In the same line of thinking, I’ve worked with many people who are taken aback when I use the word ‘trauma’ to explain a situation they have been through. Many feel trauma is too harsh of a word and should be reserved for sexual/physical abuse or veterans of war. While abuse and war are definitely traumas, many other experiences are too. In fact, a quick google search of the word ‘trauma’ will pull up the definition ‘a deeply distressing or disturbing experience’. With this definition, it’s not an exaggeration to state that almost all of us have experienced a trauma in our lives! Breaking it down, let me explain what a ‘distressing or disturbing event’ might be. First of all, abuse can definitely be defined this way, but so can being the parent of someone who has been abused. Caregivers often naturally feel very intense emotions when someone they love has been hurt, causing them to experience what is called ‘secondary trauma’ or ‘secondhand trauma’. This form of trauma is powerful and is often shrouded in feelings of guilt and thoughts of ‘if only I had known/been there/done something’. Treatment is 100% appropriate and encouraged for those of you experiencing secondary trauma.

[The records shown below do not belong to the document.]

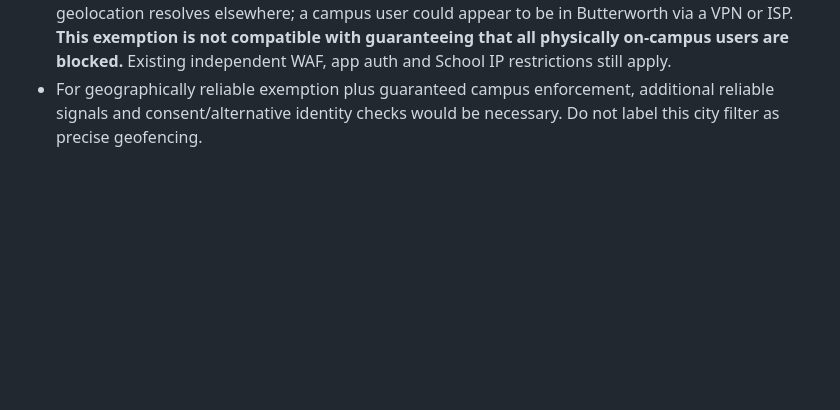
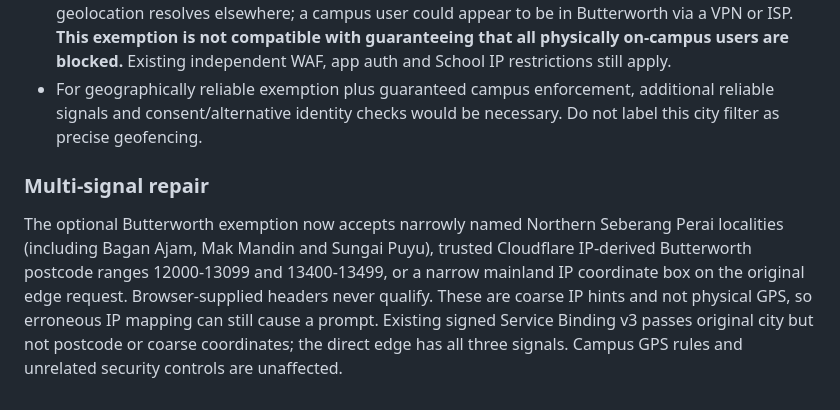
Before and after one commit to vyncuslim/vynalth-cloudflare-edge, a Markdown page: docs/gps-penang-v2-integration.md, the part around the change. Drawn GitHub-style; blank space fills up the shorter version.

Commit message:
docs(gps): explain stronger Butterworth IP metadata matching

```diff
--- a/docs/gps-penang-v2-integration.md
+++ b/docs/gps-penang-v2-integration.md
@@ -55,3 +55,7 @@ The receiver strips all signed service headers after verification; no user-contr
 - A browser-supplied city header is not trusted, and the policy worker's own `request.cf.city` does not describe the original visitor.
 - IP-derived city may be inaccurate. Some Butterworth visitors may still be challenged if their IP geolocation resolves elsewhere; a campus user could appear to be in Butterworth via a VPN or ISP. **This exemption is not compatible with guaranteeing that all physically on-campus users are blocked.** Existing independent WAF, app auth and School IP restrictions still apply.
 - For geographically reliable exemption plus guaranteed campus enforcement, additional reliable signals and consent/alternative identity checks would be necessary. Do not label this city filter as precise geofencing.
+
+### Multi-signal repair
+
+The optional Butterworth exemption now accepts narrowly named Northern Seberang Perai localities (including Bagan Ajam, Mak Mandin and Sungai Puyu), trusted Cloudflare IP-derived Butterworth postcode ranges 12000-13099 and 13400-13499, or a narrow mainland IP coordinate box on the original edge request. Browser-supplied headers never qualify. These are coarse IP hints and not physical GPS, so erroneous IP mapping can still cause a prompt. Existing signed Service Binding v3 passes original city but not postcode or coarse coordinates; the direct edge has all three signals. Campus GPS rules and unrelated security controls are unaffected.
```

It will help you feel in control of your feelings and thoughts again, as well as be a positive example that mental wellness is everyone in the family’s responsibility for your child or loved one.

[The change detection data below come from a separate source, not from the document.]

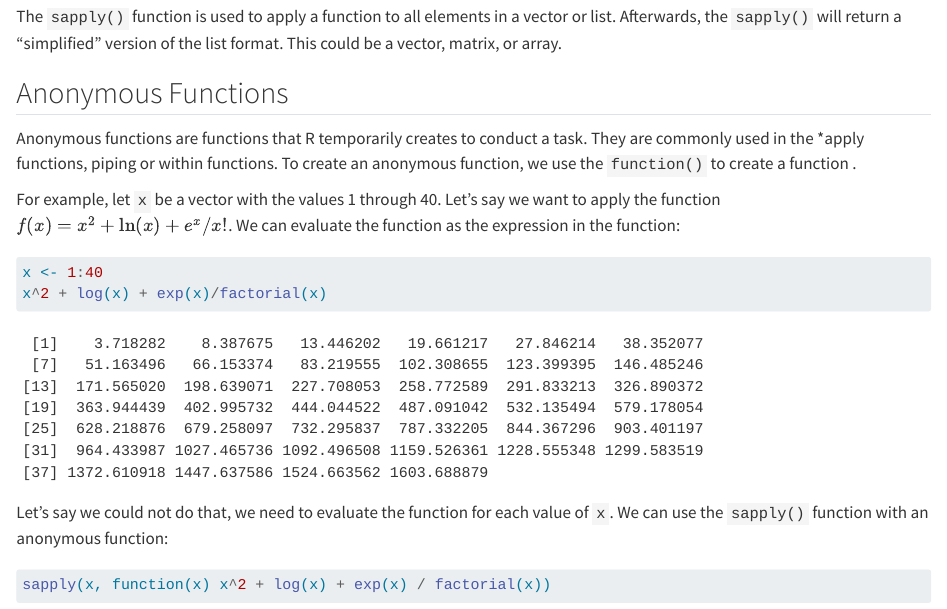
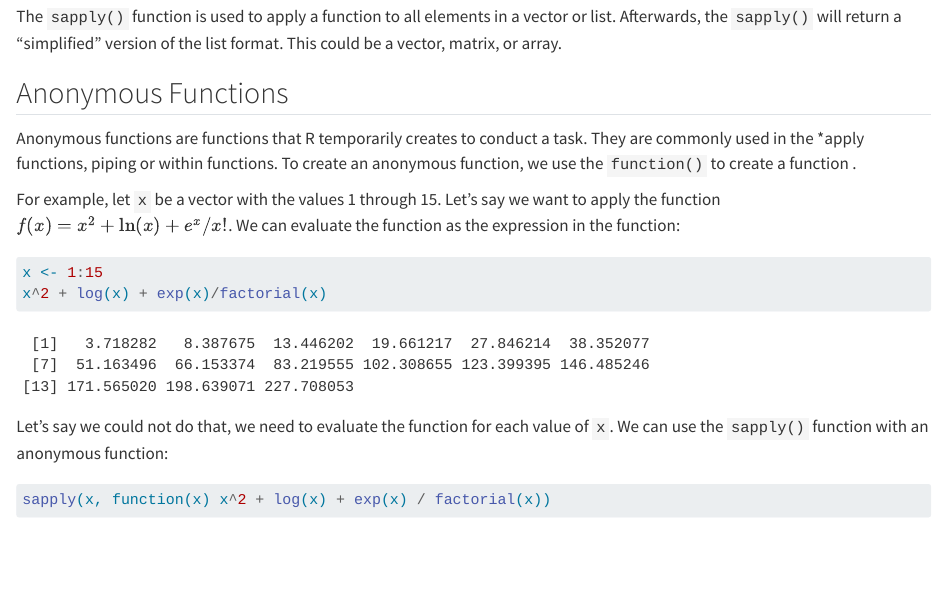
Before and after one commit to inqs909/stat_comp, a Quarto document (functional.qmd): the page in a window 1100 px wide, from 4150 px down. Rendered offline with R 4.5, knitr and Pandoc in place of Quarto, with nearby package versions.

Commit message:
Updated Files

````diff
--- a/functional.qmd
+++ b/functional.qmd
@@ -141,10 +141,10 @@ The `sapply()` function is used to apply a function to all elements in a vector
 
 Anonymous functions are functions that R temporarily creates to conduct a task. They are commonly used in the \*apply functions, piping or within functions. To create an anonymous function, we use the `function()` to create a function .
 
-For example, let `x` be a vector with the values 1 through 40. Let's say we want to apply the function $f(x) = x^2+\ln(x) + e^x/x!$. We can evaluate the function as the expression in the function:
+For example, let `x` be a vector with the values 1 through 15. Let's say we want to apply the function $f(x) = x^2+\ln(x) + e^x/x!$. We can evaluate the function as the expression in the function:
 
 ```{r}
-x <- 1:40
+x <- 1:15
 x^2 + log(x) + exp(x)/factorial(x)
 ```
 
````
Also changed, not shown: docs/search.json, 6 other files.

Physical injury, chronic pain, losing your job, and car accidents can all also be traumatic experiences. So can losing a loved one, having a terminal illness, and going through a divorce. The list really is endless. The point is simple, if you feel deeply distressed by something you went through, you probably experienced a trauma. Unfortunately, even with a clear definition, there is a nasty stigma surrounding trauma and mental illness that often leads people to feel that their story isn’t important in the broad scheme of things. It absolutely is and I am here to help you tell it. No matter big or small, if you feel held back by an experience you’ve had or feel anxiety and depression without knowing exactly why, let me help you on your way to mental wellness. Call today.

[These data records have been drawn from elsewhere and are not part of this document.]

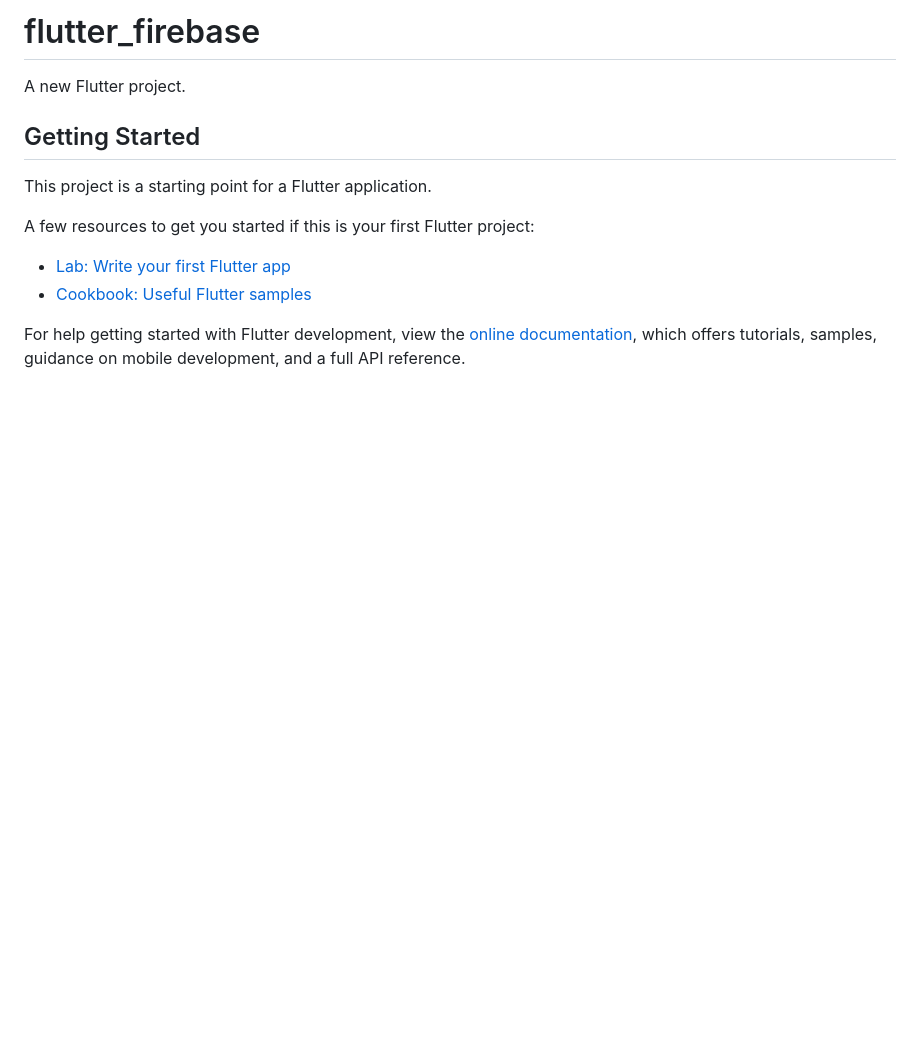
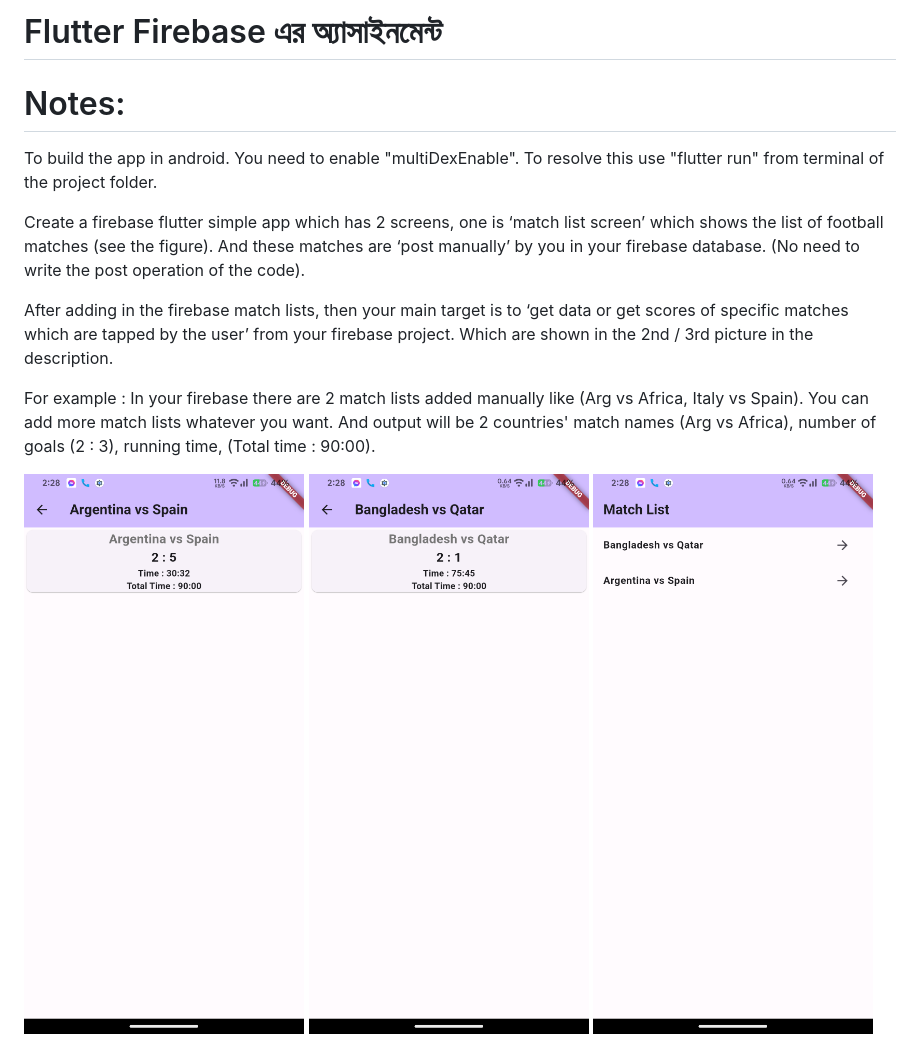
Before and after one commit to saif-ibne-ali/Flutter_Firebase, a Markdown page: README.md, the part around the change. Rendered like a GitHub page; pictures changed too: Screenshot_20231218-142813_flutter_firebase.png (added), Screenshot_20231218-142817_flutter_firebase.png (added), Screenshot_20231218-142821_flutter_firebase.png (added); blank space fills up the shorter version.

```diff
--- a/README.md
+++ b/README.md
@@ -1,16 +1,12 @@
-# flutter_firebase
+# Flutter Firebase এর অ্যাসাইনমেন্ট
 
-A new Flutter project.
+# Notes:
+To build the app in android. You need to enable "multiDexEnable". To resolve this use "flutter run" from terminal of the project folder.
 
-## Getting Started
+Create a firebase flutter simple app which has 2 screens, one is ‘match list screen’ which shows the list of football matches (see the figure). And these matches are ‘post manually’ by you in your firebase database. (No need to write the post operation of the code).
 
-This project is a starting point for a Flutter application.
+After adding in the firebase match lists, then your main target is to ‘get data or get scores of specific matches which are tapped by the user’ from your firebase project. Which are shown in the 2nd / 3rd picture in the description.
 
-A few resources to get you started if this is your first Flutter project:
+For example : In your firebase there are 2 match lists added manually like (Arg vs Africa, Italy vs Spain). You can add more match lists whatever you want. And output will be 2 countries' match names (Arg vs Africa), number of goals (2 : 3), running time, (Total time : 90:00).
 
-- [Lab: Write your first Flutter app](https://docs.flutter.dev/get-started/codelab)
-- [Cookbook: Useful Flutter samples](https://docs.flutter.dev/cookbook)
-
-For help getting started with Flutter development, view the
-[online documentation](https://docs.flutter.dev/), which offers tutorials,
-samples, guidance on mobile development, and a full API reference.
+![Alt text](Screenshot_20231218-142821_flutter_firebase.png) ![Alt text](Screenshot_20231218-142817_flutter_firebase.png) ![Alt text](Screenshot_20231218-142813_flutter_firebase.png)
```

Brooke Bartak, LMHP
1001 S. 70th St.
Lincoln, NE 68510
(402) 325-0117 x6